● **Exercise aim**: Which lines of the records below contain the word "columns"? Copy each of them out.

Start of Supplied data

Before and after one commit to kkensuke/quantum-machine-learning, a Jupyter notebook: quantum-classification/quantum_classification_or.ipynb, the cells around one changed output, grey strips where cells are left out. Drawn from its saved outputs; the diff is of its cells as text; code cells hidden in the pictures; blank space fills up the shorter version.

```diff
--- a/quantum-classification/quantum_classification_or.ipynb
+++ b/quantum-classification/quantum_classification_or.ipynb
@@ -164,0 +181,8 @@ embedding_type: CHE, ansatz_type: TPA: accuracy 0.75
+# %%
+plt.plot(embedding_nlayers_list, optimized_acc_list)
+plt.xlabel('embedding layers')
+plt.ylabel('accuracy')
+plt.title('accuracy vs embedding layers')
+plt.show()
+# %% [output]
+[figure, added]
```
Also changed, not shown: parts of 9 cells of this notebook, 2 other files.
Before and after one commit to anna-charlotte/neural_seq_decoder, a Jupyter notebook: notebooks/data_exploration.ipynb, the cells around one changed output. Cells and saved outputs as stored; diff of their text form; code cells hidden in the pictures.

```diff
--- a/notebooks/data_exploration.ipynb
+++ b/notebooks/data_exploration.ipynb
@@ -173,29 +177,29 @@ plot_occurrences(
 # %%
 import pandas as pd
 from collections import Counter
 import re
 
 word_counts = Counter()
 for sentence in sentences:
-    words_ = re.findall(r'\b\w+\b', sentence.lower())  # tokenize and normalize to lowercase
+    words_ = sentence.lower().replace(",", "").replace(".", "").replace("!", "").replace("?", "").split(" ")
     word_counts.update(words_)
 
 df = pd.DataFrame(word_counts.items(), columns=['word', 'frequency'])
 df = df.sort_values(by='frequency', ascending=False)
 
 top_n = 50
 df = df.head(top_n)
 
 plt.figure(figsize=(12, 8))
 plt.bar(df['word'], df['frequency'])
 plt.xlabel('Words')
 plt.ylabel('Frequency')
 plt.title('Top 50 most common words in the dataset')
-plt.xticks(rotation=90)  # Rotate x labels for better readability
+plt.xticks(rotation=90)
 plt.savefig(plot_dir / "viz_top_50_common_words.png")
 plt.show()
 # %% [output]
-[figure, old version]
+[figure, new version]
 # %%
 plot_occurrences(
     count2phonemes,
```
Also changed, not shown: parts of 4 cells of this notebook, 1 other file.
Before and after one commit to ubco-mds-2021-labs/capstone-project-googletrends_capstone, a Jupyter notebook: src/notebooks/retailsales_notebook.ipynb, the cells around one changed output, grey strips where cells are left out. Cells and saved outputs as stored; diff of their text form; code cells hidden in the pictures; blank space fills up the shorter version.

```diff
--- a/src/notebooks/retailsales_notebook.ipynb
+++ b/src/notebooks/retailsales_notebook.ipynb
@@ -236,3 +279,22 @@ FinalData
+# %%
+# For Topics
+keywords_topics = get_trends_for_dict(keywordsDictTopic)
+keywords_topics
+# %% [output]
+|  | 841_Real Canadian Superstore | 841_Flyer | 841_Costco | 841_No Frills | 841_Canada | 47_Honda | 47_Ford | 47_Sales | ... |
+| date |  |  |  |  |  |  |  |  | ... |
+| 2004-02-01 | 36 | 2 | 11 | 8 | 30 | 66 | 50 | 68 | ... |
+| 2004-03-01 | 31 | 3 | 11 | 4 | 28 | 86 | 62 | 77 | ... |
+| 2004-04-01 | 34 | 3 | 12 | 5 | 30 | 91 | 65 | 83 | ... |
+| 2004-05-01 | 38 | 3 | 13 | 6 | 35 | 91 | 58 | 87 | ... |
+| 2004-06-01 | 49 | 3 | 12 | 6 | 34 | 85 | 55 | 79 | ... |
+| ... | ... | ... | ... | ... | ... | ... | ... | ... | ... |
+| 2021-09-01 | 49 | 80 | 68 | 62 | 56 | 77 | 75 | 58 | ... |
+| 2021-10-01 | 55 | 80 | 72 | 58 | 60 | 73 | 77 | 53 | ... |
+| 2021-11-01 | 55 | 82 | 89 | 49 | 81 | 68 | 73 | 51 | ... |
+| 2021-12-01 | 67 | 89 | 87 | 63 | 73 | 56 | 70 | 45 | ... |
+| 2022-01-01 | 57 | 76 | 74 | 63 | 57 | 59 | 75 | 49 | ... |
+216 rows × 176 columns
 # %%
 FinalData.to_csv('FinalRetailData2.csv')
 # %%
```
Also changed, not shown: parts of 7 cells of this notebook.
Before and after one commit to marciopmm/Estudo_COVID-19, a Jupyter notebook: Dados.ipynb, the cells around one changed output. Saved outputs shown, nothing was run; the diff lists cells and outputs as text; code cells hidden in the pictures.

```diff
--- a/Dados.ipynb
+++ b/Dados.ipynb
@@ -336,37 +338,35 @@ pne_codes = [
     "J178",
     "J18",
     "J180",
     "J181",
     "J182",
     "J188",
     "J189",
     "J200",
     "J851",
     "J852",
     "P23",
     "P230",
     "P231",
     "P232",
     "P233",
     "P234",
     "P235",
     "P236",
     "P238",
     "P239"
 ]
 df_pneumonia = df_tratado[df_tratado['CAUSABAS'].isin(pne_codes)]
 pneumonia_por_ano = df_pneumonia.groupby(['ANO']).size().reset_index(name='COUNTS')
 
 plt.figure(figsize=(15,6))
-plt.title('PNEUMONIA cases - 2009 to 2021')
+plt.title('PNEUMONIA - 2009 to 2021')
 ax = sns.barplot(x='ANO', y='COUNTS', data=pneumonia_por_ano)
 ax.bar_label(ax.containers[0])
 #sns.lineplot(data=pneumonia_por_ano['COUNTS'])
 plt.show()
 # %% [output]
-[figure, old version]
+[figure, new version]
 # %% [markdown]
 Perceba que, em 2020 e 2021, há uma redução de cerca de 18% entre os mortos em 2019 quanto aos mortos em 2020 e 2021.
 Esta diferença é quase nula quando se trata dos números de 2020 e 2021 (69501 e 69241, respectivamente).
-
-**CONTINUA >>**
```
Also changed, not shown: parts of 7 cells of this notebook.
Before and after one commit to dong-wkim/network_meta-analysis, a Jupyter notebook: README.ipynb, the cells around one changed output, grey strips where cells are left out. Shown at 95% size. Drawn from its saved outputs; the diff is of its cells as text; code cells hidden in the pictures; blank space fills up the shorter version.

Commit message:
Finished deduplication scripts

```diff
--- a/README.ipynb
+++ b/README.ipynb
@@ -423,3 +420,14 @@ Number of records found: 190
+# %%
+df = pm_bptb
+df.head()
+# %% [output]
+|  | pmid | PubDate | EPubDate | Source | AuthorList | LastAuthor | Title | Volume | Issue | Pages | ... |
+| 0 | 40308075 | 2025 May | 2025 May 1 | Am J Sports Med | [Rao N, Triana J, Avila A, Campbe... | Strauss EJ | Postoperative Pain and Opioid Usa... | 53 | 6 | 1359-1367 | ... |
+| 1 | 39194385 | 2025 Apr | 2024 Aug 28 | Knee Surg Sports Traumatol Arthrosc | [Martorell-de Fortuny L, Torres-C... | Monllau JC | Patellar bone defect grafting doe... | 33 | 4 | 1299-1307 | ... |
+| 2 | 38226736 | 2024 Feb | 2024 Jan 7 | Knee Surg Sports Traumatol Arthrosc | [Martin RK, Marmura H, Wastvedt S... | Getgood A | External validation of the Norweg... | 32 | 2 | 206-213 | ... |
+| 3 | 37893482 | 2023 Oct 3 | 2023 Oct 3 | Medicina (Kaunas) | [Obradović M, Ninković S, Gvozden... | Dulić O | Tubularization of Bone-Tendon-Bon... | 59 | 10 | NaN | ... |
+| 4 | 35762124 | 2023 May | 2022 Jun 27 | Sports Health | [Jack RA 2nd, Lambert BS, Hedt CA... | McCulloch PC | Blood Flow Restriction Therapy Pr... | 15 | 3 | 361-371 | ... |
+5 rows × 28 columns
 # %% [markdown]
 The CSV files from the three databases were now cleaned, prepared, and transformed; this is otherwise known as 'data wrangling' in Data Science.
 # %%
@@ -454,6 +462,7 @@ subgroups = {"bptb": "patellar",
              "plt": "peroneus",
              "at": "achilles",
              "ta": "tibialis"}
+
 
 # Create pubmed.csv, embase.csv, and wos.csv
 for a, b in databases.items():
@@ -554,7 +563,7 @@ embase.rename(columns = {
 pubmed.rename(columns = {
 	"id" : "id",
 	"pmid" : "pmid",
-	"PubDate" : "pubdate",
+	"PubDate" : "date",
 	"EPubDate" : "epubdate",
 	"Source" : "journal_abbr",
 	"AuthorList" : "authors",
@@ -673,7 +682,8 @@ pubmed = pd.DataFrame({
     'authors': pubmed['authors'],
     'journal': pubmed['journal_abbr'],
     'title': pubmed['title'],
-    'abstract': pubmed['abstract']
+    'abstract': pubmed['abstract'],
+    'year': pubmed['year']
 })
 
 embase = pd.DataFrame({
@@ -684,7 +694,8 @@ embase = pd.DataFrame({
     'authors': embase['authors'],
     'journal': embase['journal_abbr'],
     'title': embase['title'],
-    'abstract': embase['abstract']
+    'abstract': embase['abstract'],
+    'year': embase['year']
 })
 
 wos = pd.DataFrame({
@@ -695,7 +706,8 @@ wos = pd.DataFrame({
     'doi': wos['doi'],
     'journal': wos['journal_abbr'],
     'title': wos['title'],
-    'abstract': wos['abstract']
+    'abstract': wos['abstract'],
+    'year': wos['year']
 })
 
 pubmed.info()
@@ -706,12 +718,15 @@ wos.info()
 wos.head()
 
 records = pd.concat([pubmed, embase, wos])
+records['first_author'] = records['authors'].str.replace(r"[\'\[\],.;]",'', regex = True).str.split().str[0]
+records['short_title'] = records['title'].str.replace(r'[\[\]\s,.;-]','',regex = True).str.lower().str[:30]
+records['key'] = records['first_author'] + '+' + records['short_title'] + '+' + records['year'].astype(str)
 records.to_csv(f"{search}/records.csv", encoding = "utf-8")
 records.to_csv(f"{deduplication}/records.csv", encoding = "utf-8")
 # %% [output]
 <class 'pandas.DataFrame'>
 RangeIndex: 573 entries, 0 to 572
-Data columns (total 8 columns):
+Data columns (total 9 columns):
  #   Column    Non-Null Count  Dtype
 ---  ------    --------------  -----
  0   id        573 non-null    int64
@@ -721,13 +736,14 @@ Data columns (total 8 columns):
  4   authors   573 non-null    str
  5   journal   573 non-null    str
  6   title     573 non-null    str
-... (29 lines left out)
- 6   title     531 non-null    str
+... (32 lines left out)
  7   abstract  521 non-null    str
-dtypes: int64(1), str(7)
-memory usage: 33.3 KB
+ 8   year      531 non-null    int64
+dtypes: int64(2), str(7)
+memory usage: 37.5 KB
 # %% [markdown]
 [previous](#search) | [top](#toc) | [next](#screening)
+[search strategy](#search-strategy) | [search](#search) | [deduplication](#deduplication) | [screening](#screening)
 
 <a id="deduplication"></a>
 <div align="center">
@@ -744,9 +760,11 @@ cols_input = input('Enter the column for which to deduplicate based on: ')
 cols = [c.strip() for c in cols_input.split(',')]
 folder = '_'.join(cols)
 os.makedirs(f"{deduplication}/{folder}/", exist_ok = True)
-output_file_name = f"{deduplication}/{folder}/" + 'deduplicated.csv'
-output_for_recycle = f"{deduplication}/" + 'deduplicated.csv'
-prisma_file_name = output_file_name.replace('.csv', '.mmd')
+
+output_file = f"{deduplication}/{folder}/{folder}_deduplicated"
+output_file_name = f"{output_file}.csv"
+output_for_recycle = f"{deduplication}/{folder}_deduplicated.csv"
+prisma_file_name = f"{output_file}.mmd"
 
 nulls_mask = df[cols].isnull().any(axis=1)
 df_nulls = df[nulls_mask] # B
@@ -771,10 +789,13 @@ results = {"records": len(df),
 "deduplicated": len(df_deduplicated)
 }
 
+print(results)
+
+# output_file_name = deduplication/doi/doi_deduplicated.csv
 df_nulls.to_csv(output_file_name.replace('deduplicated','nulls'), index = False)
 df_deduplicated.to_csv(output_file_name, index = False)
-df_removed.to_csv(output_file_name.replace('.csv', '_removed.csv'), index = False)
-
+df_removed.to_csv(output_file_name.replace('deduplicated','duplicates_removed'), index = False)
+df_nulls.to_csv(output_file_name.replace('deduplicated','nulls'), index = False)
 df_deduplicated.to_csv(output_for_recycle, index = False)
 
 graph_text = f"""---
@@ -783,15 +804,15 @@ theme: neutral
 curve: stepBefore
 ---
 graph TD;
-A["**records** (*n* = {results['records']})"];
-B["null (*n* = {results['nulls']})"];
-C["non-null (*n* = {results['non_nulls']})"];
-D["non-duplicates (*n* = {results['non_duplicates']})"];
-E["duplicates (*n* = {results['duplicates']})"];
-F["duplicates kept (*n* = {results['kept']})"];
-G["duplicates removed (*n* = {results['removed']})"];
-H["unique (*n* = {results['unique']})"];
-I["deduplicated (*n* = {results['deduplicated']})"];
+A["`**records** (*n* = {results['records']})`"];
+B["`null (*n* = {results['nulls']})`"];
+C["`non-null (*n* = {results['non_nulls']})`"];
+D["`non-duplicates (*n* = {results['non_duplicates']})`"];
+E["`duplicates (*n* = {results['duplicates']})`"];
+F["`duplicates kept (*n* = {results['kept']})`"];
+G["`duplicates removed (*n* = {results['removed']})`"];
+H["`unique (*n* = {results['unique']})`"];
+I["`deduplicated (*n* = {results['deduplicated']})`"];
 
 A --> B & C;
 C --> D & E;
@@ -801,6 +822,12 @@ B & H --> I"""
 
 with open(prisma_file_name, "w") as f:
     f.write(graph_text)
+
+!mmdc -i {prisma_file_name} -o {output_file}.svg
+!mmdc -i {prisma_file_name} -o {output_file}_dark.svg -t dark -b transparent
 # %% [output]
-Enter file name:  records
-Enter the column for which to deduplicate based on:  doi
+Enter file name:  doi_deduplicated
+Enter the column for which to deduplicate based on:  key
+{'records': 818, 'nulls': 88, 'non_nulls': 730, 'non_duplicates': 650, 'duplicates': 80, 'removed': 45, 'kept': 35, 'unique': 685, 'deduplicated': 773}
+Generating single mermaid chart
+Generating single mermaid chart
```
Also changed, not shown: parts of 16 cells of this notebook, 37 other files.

End of Supplied data

● **Output of the exercise**:
 df = pd.DataFrame(word_counts.items(), columns=['word', 'frequency'])
+216 rows × 176 columns
+5 rows × 28 columns
@@ -554,7 +563,7 @@ embase.rename(columns = {
 pubmed.rename(columns = {
-Data columns (total 8 columns):
+Data columns (total 9 columns):
@@ -721,13 +736,14 @@ Data columns (total 8 columns):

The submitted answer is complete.